___ Exercise material
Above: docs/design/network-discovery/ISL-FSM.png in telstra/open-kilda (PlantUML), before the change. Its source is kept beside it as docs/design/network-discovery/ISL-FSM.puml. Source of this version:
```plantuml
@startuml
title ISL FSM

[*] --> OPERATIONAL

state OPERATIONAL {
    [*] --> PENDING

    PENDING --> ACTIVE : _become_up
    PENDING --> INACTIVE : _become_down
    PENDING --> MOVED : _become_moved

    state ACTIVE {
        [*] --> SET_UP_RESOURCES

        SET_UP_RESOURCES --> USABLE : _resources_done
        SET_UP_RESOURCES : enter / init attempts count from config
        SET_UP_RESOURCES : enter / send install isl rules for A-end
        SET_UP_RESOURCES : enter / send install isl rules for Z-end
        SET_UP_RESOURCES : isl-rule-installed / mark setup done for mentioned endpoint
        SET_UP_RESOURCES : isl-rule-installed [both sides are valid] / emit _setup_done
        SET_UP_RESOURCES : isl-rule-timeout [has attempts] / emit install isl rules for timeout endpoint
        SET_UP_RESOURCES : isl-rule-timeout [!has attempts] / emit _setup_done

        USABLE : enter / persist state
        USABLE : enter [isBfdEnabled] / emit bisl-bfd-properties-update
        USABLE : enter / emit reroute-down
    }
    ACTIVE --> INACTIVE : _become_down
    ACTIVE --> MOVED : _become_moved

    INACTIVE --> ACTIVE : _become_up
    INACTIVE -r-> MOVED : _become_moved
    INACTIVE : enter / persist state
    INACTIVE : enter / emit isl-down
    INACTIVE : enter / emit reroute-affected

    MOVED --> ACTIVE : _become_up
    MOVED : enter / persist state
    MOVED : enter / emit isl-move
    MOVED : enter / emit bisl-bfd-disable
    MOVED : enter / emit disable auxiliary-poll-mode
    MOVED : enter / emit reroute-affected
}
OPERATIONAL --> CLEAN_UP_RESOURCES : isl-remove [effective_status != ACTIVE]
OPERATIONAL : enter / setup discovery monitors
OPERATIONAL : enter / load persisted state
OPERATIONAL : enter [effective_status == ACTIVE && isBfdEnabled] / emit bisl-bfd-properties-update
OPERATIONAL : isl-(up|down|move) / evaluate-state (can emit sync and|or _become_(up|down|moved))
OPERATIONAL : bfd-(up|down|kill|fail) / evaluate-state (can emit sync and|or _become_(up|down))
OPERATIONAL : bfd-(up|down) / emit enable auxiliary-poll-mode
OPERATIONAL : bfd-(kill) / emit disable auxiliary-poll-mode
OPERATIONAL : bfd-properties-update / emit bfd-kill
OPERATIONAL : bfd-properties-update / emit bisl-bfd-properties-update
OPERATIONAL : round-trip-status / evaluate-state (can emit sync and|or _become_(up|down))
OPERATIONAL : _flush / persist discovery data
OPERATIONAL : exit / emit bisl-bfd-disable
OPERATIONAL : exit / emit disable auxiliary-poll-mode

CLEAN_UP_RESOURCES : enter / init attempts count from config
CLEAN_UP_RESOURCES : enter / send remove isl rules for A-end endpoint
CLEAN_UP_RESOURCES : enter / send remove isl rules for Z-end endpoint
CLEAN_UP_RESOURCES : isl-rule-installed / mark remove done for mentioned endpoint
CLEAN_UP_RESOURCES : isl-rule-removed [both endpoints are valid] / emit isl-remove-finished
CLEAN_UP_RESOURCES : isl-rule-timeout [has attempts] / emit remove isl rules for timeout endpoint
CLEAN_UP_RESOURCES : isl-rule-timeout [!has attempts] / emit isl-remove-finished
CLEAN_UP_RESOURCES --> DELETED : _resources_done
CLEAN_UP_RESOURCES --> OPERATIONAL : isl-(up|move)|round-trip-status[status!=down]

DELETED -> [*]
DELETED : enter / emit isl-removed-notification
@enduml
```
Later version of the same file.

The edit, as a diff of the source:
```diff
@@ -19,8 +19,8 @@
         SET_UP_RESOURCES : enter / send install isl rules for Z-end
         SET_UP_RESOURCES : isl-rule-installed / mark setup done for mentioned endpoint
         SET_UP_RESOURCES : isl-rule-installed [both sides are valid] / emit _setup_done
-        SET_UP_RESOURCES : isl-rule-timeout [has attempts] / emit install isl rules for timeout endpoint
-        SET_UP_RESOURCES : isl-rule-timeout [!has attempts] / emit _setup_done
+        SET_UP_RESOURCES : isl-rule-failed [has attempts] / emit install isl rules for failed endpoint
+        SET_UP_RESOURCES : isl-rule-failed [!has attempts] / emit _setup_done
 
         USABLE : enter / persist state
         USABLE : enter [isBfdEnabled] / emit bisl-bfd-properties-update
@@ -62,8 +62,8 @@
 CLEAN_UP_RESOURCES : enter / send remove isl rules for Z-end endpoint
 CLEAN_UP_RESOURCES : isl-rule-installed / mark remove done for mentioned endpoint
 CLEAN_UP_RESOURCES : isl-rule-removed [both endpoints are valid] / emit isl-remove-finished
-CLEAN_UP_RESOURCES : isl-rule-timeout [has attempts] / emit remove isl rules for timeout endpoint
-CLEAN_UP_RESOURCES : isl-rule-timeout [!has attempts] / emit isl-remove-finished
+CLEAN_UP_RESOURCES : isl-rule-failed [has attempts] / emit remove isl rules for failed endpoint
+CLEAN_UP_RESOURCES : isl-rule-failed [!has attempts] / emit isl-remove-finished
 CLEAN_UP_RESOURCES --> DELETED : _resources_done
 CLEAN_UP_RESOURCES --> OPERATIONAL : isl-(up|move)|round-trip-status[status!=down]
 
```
______
About this exercise
The entire listing should be repeated with no line missing and no word altered.

Exercise answer
Above: docs/design/network-discovery/ISL-FSM.png in telstra/open-kilda (PlantUML), before the change. Its source is kept beside it as docs/design/network-discovery/ISL-FSM.puml. Source of this version:
```plantuml
@startuml
title ISL FSM

[*] --> OPERATIONAL

state OPERATIONAL {
    [*] --> PENDING

    PENDING --> ACTIVE : _become_up
    PENDING --> INACTIVE : _become_down
    PENDING --> MOVED : _become_moved

    state ACTIVE {
        [*] --> SET_UP_RESOURCES

        SET_UP_RESOURCES --> USABLE : _resources_done
        SET_UP_RESOURCES : enter / init attempts count from config
        SET_UP_RESOURCES : enter / send install isl rules for A-end
        SET_UP_RESOURCES : enter / send install isl rules for Z-end
        SET_UP_RESOURCES : isl-rule-installed / mark setup done for mentioned endpoint
        SET_UP_RESOURCES : isl-rule-installed [both sides are valid] / emit _setup_done
        SET_UP_RESOURCES : isl-rule-timeout [has attempts] / emit install isl rules for timeout endpoint
        SET_UP_RESOURCES : isl-rule-timeout [!has attempts] / emit _setup_done

        USABLE : enter / persist state
        USABLE : enter [isBfdEnabled] / emit bisl-bfd-properties-update
        USABLE : enter / emit reroute-down
    }
    ACTIVE --> INACTIVE : _become_down
    ACTIVE --> MOVED : _become_moved

    INACTIVE --> ACTIVE : _become_up
    INACTIVE -r-> MOVED : _become_moved
    INACTIVE : enter / persist state
    INACTIVE : enter / emit isl-down
    INACTIVE : enter / emit reroute-affected

    MOVED --> ACTIVE : _become_up
    MOVED : enter / persist state
    MOVED : enter / emit isl-move
    MOVED : enter / emit bisl-bfd-disable
    MOVED : enter / emit disable auxiliary-poll-mode
    MOVED : enter / emit reroute-affected
}
OPERATIONAL --> CLEAN_UP_RESOURCES : isl-remove [effective_status != ACTIVE]
OPERATIONAL : enter / setup discovery monitors
OPERATIONAL : enter / load persisted state
OPERATIONAL : enter [effective_status == ACTIVE && isBfdEnabled] / emit bisl-bfd-properties-update
OPERATIONAL : isl-(up|down|move) / evaluate-state (can emit sync and|or _become_(up|down|moved))
OPERATIONAL : bfd-(up|down|kill|fail) / evaluate-state (can emit sync and|or _become_(up|down))
OPERATIONAL : bfd-(up|down) / emit enable auxiliary-poll-mode
OPERATIONAL : bfd-(kill) / emit disable auxiliary-poll-mode
OPERATIONAL : bfd-properties-update / emit bfd-kill
OPERATIONAL : bfd-properties-update / emit bisl-bfd-properties-update
OPERATIONAL : round-trip-status / evaluate-state (can emit sync and|or _become_(up|down))
OPERATIONAL : _flush / persist discovery data
OPERATIONAL : exit / emit bisl-bfd-disable
OPERATIONAL : exit / emit disable auxiliary-poll-mode

CLEAN_UP_RESOURCES : enter / init attempts count from config
CLEAN_UP_RESOURCES : enter / send remove isl rules for A-end endpoint
CLEAN_UP_RESOURCES : enter / send remove isl rules for Z-end endpoint
CLEAN_UP_RESOURCES : isl-rule-installed / mark remove done for mentioned endpoint
CLEAN_UP_RESOURCES : isl-rule-removed [both endpoints are valid] / emit isl-remove-finished
CLEAN_UP_RESOURCES : isl-rule-timeout [has attempts] / emit remove isl rules for timeout endpoint
CLEAN_UP_RESOURCES : isl-rule-timeout [!has attempts] / emit isl-remove-finished
CLEAN_UP_RESOURCES --> DELETED : _resources_done
CLEAN_UP_RESOURCES --> OPERATIONAL : isl-(up|move)|round-trip-status[status!=down]

DELETED -> [*]
DELETED : enter / emit isl-removed-notification
@enduml
```
Later version of the same file.

The edit, as a diff of the source:
```diff
@@ -19,8 +19,8 @@
         SET_UP_RESOURCES : enter / send install isl rules for Z-end
         SET_UP_RESOURCES : isl-rule-installed / mark setup done for mentioned endpoint
         SET_UP_RESOURCES : isl-rule-installed [both sides are valid] / emit _setup_done
-        SET_UP_RESOURCES : isl-rule-timeout [has attempts] / emit install isl rules for timeout endpoint
-        SET_UP_RESOURCES : isl-rule-timeout [!has attempts] / emit _setup_done
+        SET_UP_RESOURCES : isl-rule-failed [has attempts] / emit install isl rules for failed endpoint
+        SET_UP_RESOURCES : isl-rule-failed [!has attempts] / emit _setup_done
 
         USABLE : enter / persist state
         USABLE : enter [isBfdEnabled] / emit bisl-bfd-properties-update
@@ -62,8 +62,8 @@
 CLEAN_UP_RESOURCES : enter / send remove isl rules for Z-end endpoint
 CLEAN_UP_RESOURCES : isl-rule-installed / mark remove done for mentioned endpoint
 CLEAN_UP_RESOURCES : isl-rule-removed [both endpoints are valid] / emit isl-remove-finished
-CLEAN_UP_RESOURCES : isl-rule-timeout [has attempts] / emit remove isl rules for timeout endpoint
-CLEAN_UP_RESOURCES : isl-rule-timeout [!has attempts] / emit isl-remove-finished
+CLEAN_UP_RESOURCES : isl-rule-failed [has attempts] / emit remove isl rules for failed endpoint
+CLEAN_UP_RESOURCES : isl-rule-failed [!has attempts] / emit isl-remove-finished
 CLEAN_UP_RESOURCES --> DELETED : _resources_done
 CLEAN_UP_RESOURCES --> OPERATIONAL : isl-(up|move)|round-trip-status[status!=down]
 
```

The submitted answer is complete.